→ Required action: All of the data below is to be repeated exactly, except for the pictures.
****************************************
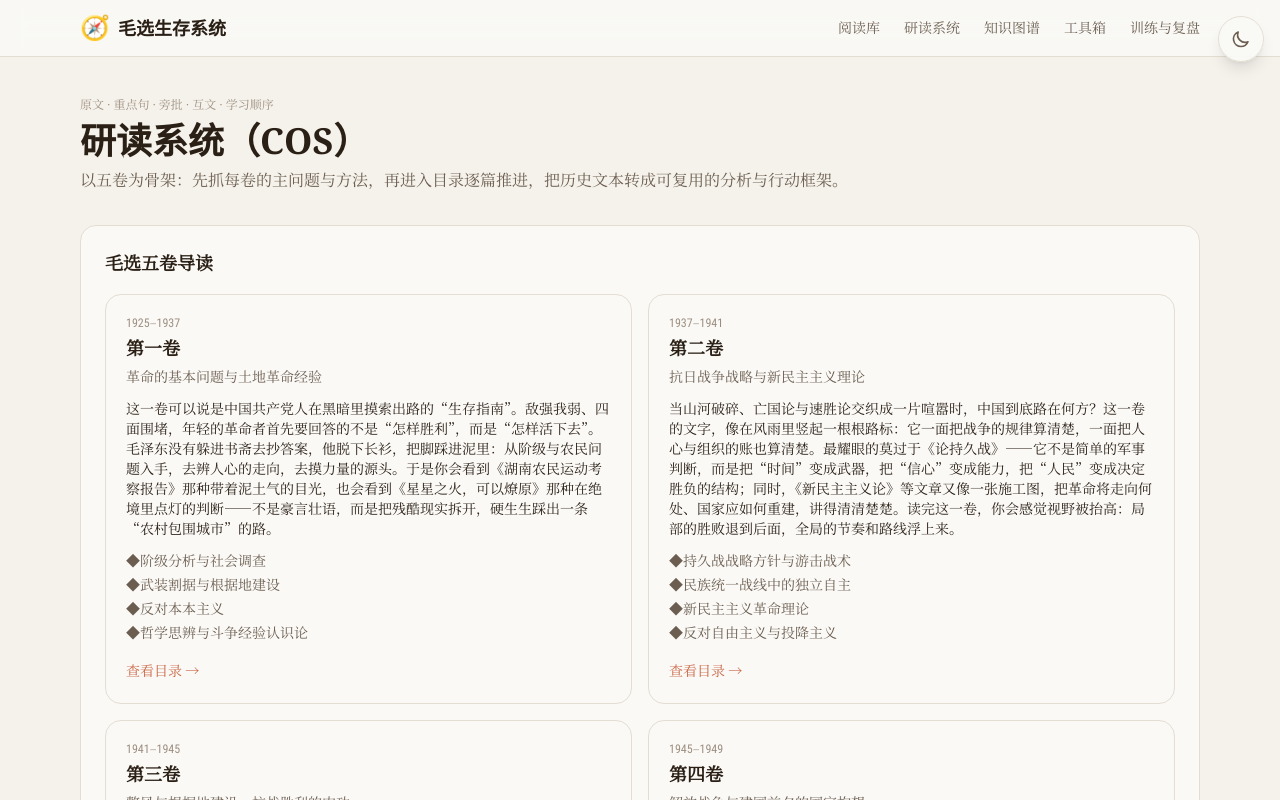
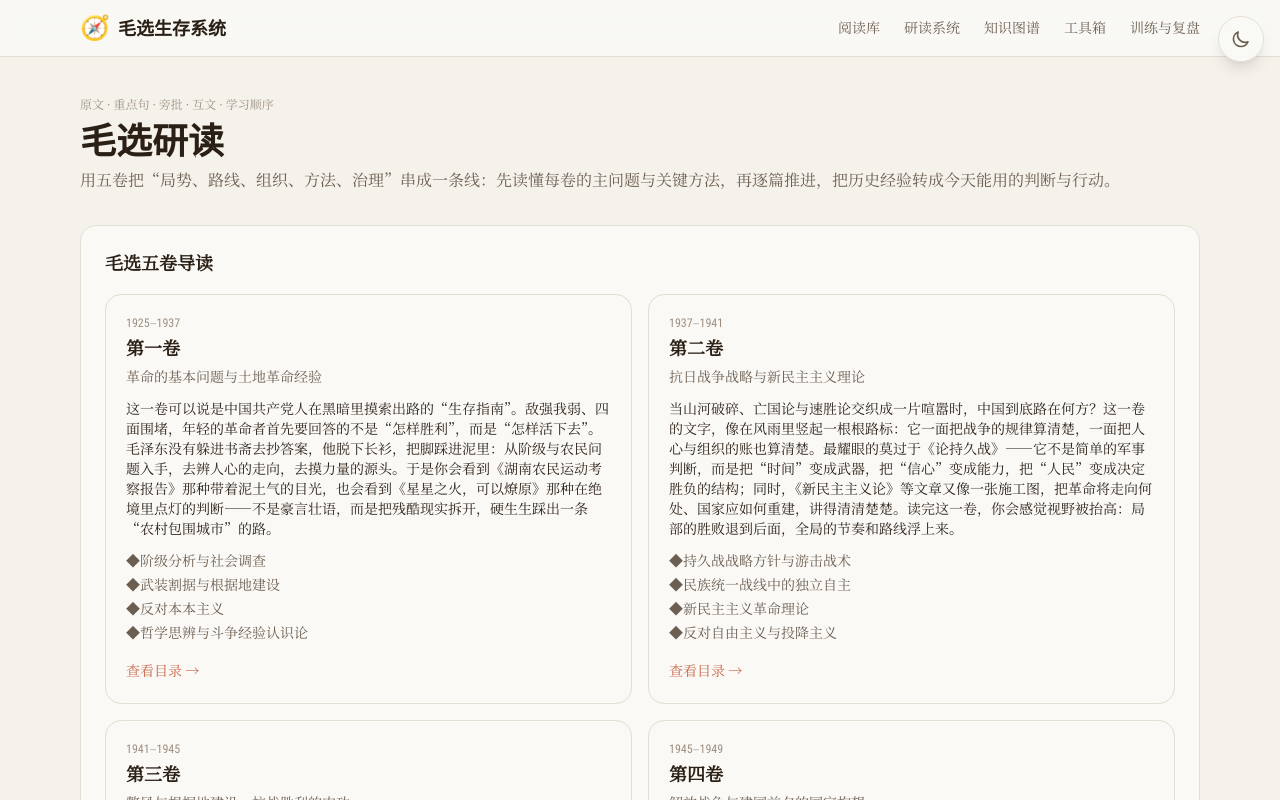
Before and after one commit to Debugooo/maoxuan-web, a Next.js app: page /study in a window 1280 px wide. Shown: the top 800 px of the page. Built offline with nearby package versions, Linux system fonts and the light colour scheme.

Commit message:
feat: 构建毛选生存斗争智库
Co-authored-by: traeagent <traeagent@users.noreply.github.com>

```diff
--- a/src/app/study/page.tsx
+++ b/src/app/study/page.tsx
@@ -1,7 +1,7 @@
 import Link from 'next/link';
 import { VOLUMES } from '@/lib/study/volumes';
 
-export const metadata = { title: '研读系统 | 毛选生存系统' };
+export const metadata = { title: '毛选研读 | 毛选生存系统' };
 
 export default function StudyPage() {
   return (
@@ -11,10 +11,10 @@ export default function StudyPage() {
           原文 · 重点句 · 旁批 · 互文 · 学习顺序
         </div>
         <h1 className="text-3xl md:text-4xl font-serif font-bold" style={{ color: 'var(--wx-ink)' }}>
-          研读系统（COS）
+          毛选研读
         </h1>
         <p className="mt-2" style={{ color: 'var(--wx-ink-soft)' }}>
-          以五卷为骨架：先抓每卷的主问题与方法，再进入目录逐篇推进，把历史文本转成可复用的分析与行动框架。
+          用五卷把“局势、路线、组织、方法、治理”串成一条线：先读懂每卷的主问题与关键方法，再逐篇推进，把历史经验转成今天能用的判断与行动。
         </p>
       </header>
 
```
****************************************
→ Result of the task:
Before and after one commit to Debugooo/maoxuan-web, a Next.js app: page /study in a window 1280 px wide. Shown: the top 800 px of the page. Built offline with nearby package versions, Linux system fonts and the light colour scheme.

Commit message:
feat: 构建毛选生存斗争智库
Co-authored-by: traeagent <traeagent@users.noreply.github.com>

```diff
--- a/src/app/study/page.tsx
+++ b/src/app/study/page.tsx
@@ -1,7 +1,7 @@
 import Link from 'next/link';
 import { VOLUMES } from '@/lib/study/volumes';
 
-export const metadata = { title: '研读系统 | 毛选生存系统' };
+export const metadata = { title: '毛选研读 | 毛选生存系统' };
 
 export default function StudyPage() {
   return (
@@ -11,10 +11,10 @@ export default function StudyPage() {
           原文 · 重点句 · 旁批 · 互文 · 学习顺序
         </div>
         <h1 className="text-3xl md:text-4xl font-serif font-bold" style={{ color: 'var(--wx-ink)' }}>
-          研读系统（COS）
+          毛选研读
         </h1>
         <p className="mt-2" style={{ color: 'var(--wx-ink-soft)' }}>
-          以五卷为骨架：先抓每卷的主问题与方法，再进入目录逐篇推进，把历史文本转成可复用的分析与行动框架。
+          用五卷把“局势、路线、组织、方法、治理”串成一条线：先读懂每卷的主问题与关键方法，再逐篇推进，把历史经验转成今天能用的判断与行动。
         </p>
       </header>
 
```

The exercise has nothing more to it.